[Opening RECORDS PROVIDED section]

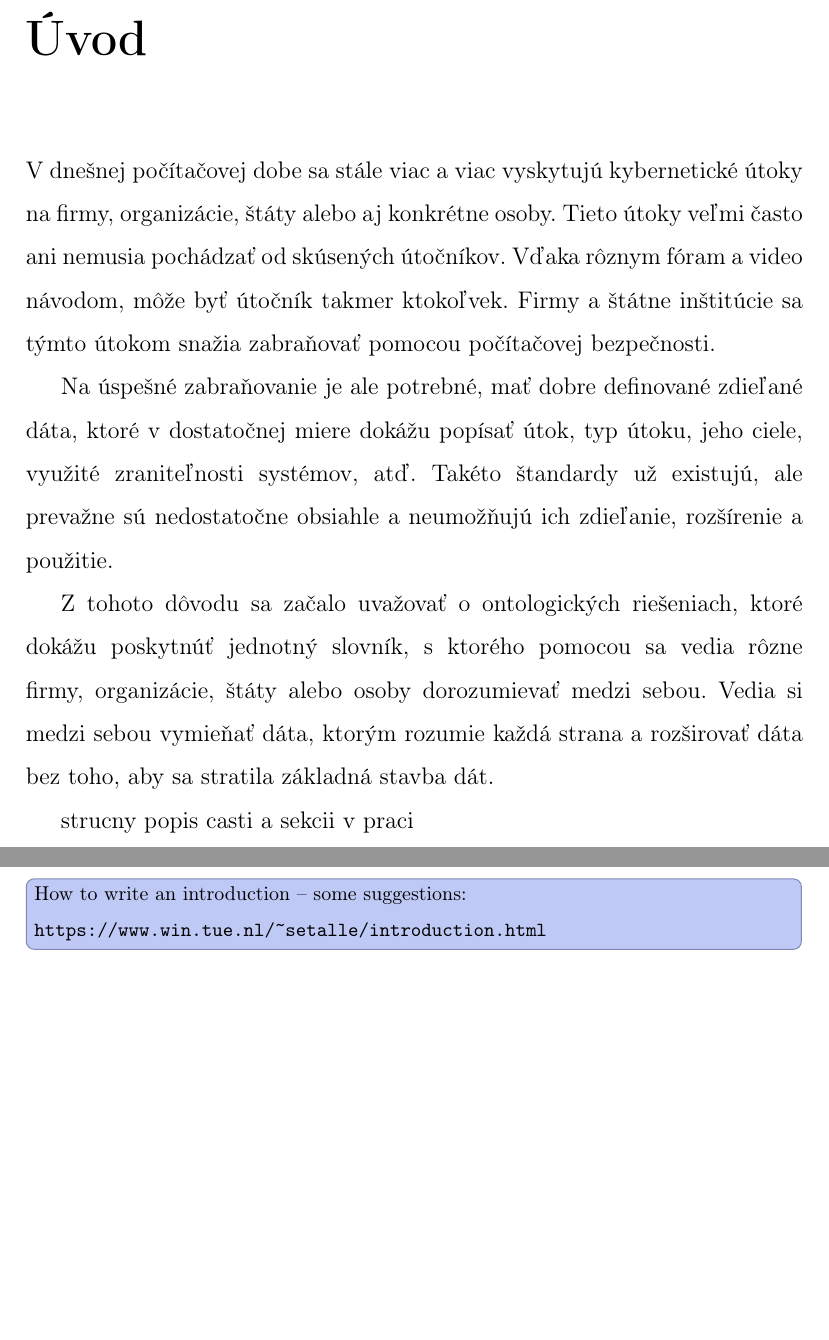
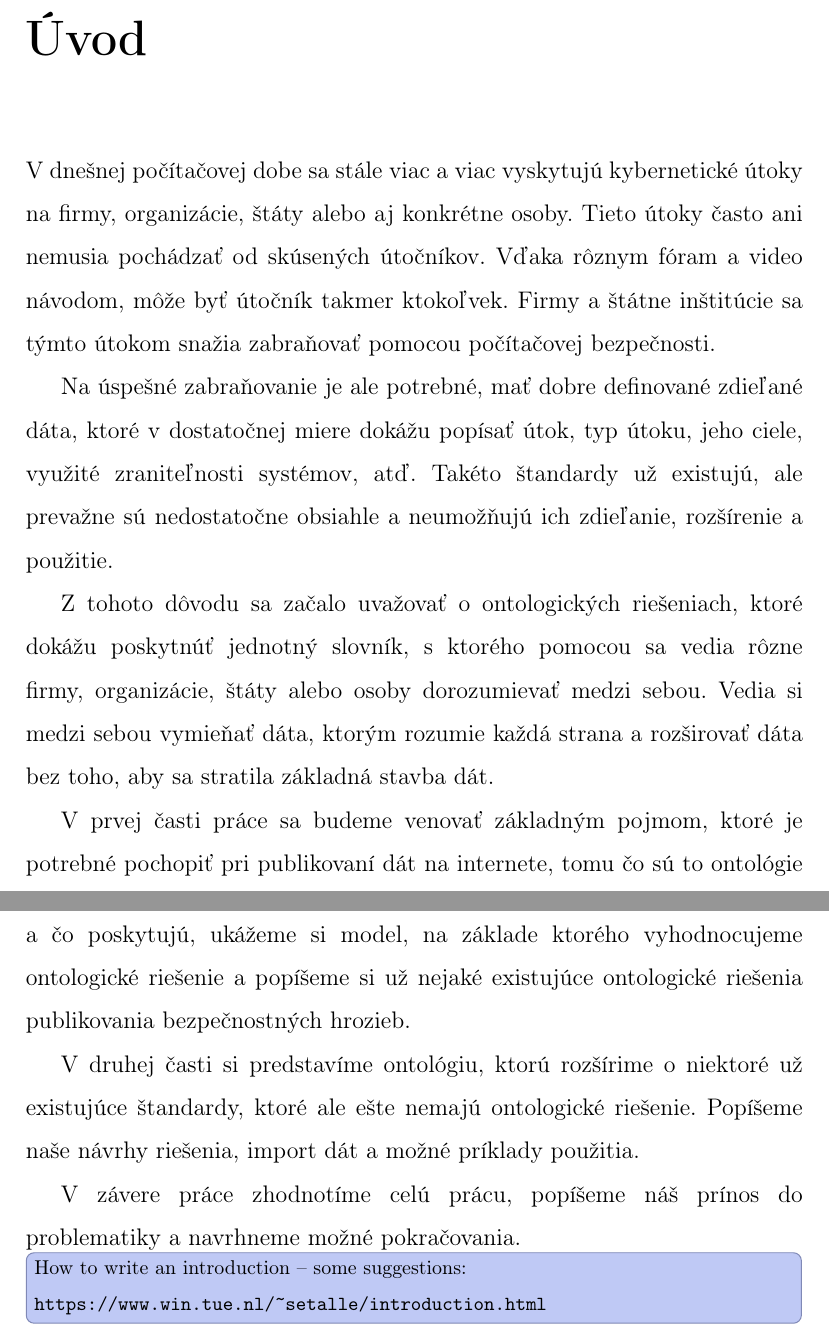
Before and after one commit to rychtovy24/diplomova_praca, a LaTeX thesis (dokument/main.tex): two parts of pages 10 and 11 of 70, joined at a grey line, cut so that both start at the same text, the shorter picture padded with empty space. Compiled offline with pdfLaTeX.

Commit message:
zhrnutie co je vpraci

```diff
--- a/dokument/main.tex
+++ b/dokument/main.tex
@@ -169,7 +169,7 @@ An abstract in english language
 
 % treba este prejst dokument ci je kod spravne formatovany
 \chapter{Úvod}\label{chap:intro}
-V dnešnej počítačovej dobe sa stále viac a viac vyskytujú kybernetické útoky na firmy, organizácie, štáty alebo aj konkrétne osoby. Tieto útoky veľmi často ani nemusia pochádzať od skúsených útočníkov. Vďaka rôznym fóram a video návodom, môže byť útočník takmer ktokoľvek. Firmy a štátne inštitúcie sa týmto útokom snažia zabraňovať pomocou počítačovej bezpečnosti.
+V dnešnej počítačovej dobe sa stále viac a viac vyskytujú kybernetické útoky na firmy, organizácie, štáty alebo aj konkrétne osoby. Tieto útoky často ani nemusia pochádzať od skúsených útočníkov. Vďaka rôznym fóram a video návodom, môže byť útočník takmer ktokoľvek. Firmy a štátne inštitúcie sa týmto útokom snažia zabraňovať pomocou počítačovej bezpečnosti.
 
 
 Na úspešné zabraňovanie je ale potrebné, mať dobre definované zdieľané dáta, ktoré v dostatočnej miere dokážu popísať útok, typ útoku, jeho ciele, využité zraniteľnosti systémov, atď. Takéto štandardy už existujú, ale prevažne sú nedostatočne obsiahle a neumožňujú ich zdieľanie, rozšírenie a použitie.
@@ -178,7 +178,13 @@ Na úspešné zabraňovanie je ale potrebné, mať dobre definované zdieľané
 Z tohoto dôvodu sa začalo uvažovať o ontologických riešeniach, ktoré dokážu poskytnúť jednotný slovník, s ktorého pomocou sa vedia rôzne firmy, organizácie, štáty alebo osoby dorozumievať medzi sebou. Vedia si medzi sebou vymieňať dáta, ktorým rozumie každá strana a rozširovať dáta bez toho, aby sa stratila základná stavba dát.
 
 
-strucny popis casti a sekcii v praci
+V prvej časti práce sa budeme venovať základným pojmom, ktoré je potrebné pochopiť pri publikovaní dát na internete, tomu čo sú to ontológie a čo poskytujú, ukážeme si model, na základe ktorého vyhodnocujeme ontologické riešenie a popíšeme si už nejaké existujúce ontologické riešenia publikovania bezpečnostných hrozieb.
+
+
+V druhej časti si predstavíme ontológiu, ktorú rozšírime o niektoré už existujúce štandardy, ktoré ale ešte nemajú ontologické riešenie. Popíšeme naše návrhy riešenia, import dát a možné príklady použitia.
+
+
+V závere práce zhodnotíme celú prácu, popíšeme náš prínos do problematiky a navrhneme možné pokračovania.
 
 
 \overview{How to write an introduction -- some suggestions:\\
```
Also changed, not shown: dokument/main.pdf.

[Closing RECORDS PROVIDED section]

REQUIREMENT:
Set the entries down exactly, but not the pictures.

WORKED SOLUTION:
Before and after one commit to rychtovy24/diplomova_praca, a LaTeX thesis (dokument/main.tex): two parts of pages 10 and 11 of 70, joined at a grey line, cut so that both start at the same text, the shorter picture padded with empty space. Compiled offline with pdfLaTeX.

Commit message:
zhrnutie co je vpraci

```diff
--- a/dokument/main.tex
+++ b/dokument/main.tex
@@ -169,7 +169,7 @@ An abstract in english language
 
 % treba este prejst dokument ci je kod spravne formatovany
 \chapter{Úvod}\label{chap:intro}
-V dnešnej počítačovej dobe sa stále viac a viac vyskytujú kybernetické útoky na firmy, organizácie, štáty alebo aj konkrétne osoby. Tieto útoky veľmi často ani nemusia pochádzať od skúsených útočníkov. Vďaka rôznym fóram a video návodom, môže byť útočník takmer ktokoľvek. Firmy a štátne inštitúcie sa týmto útokom snažia zabraňovať pomocou počítačovej bezpečnosti.
+V dnešnej počítačovej dobe sa stále viac a viac vyskytujú kybernetické útoky na firmy, organizácie, štáty alebo aj konkrétne osoby. Tieto útoky často ani nemusia pochádzať od skúsených útočníkov. Vďaka rôznym fóram a video návodom, môže byť útočník takmer ktokoľvek. Firmy a štátne inštitúcie sa týmto útokom snažia zabraňovať pomocou počítačovej bezpečnosti.
 
 
 Na úspešné zabraňovanie je ale potrebné, mať dobre definované zdieľané dáta, ktoré v dostatočnej miere dokážu popísať útok, typ útoku, jeho ciele, využité zraniteľnosti systémov, atď. Takéto štandardy už existujú, ale prevažne sú nedostatočne obsiahle a neumožňujú ich zdieľanie, rozšírenie a použitie.
@@ -178,7 +178,13 @@ Na úspešné zabraňovanie je ale potrebné, mať dobre definované zdieľané
 Z tohoto dôvodu sa začalo uvažovať o ontologických riešeniach, ktoré dokážu poskytnúť jednotný slovník, s ktorého pomocou sa vedia rôzne firmy, organizácie, štáty alebo osoby dorozumievať medzi sebou. Vedia si medzi sebou vymieňať dáta, ktorým rozumie každá strana a rozširovať dáta bez toho, aby sa stratila základná stavba dát.
 
 
-strucny popis casti a sekcii v praci
+V prvej časti práce sa budeme venovať základným pojmom, ktoré je potrebné pochopiť pri publikovaní dát na internete, tomu čo sú to ontológie a čo poskytujú, ukážeme si model, na základe ktorého vyhodnocujeme ontologické riešenie a popíšeme si už nejaké existujúce ontologické riešenia publikovania bezpečnostných hrozieb.
+
+
+V druhej časti si predstavíme ontológiu, ktorú rozšírime o niektoré už existujúce štandardy, ktoré ale ešte nemajú ontologické riešenie. Popíšeme naše návrhy riešenia, import dát a možné príklady použitia.
+
+
+V závere práce zhodnotíme celú prácu, popíšeme náš prínos do problematiky a navrhneme možné pokračovania.
 
 
 \overview{How to write an introduction -- some suggestions:\\
```
Also changed, not shown: dokument/main.pdf.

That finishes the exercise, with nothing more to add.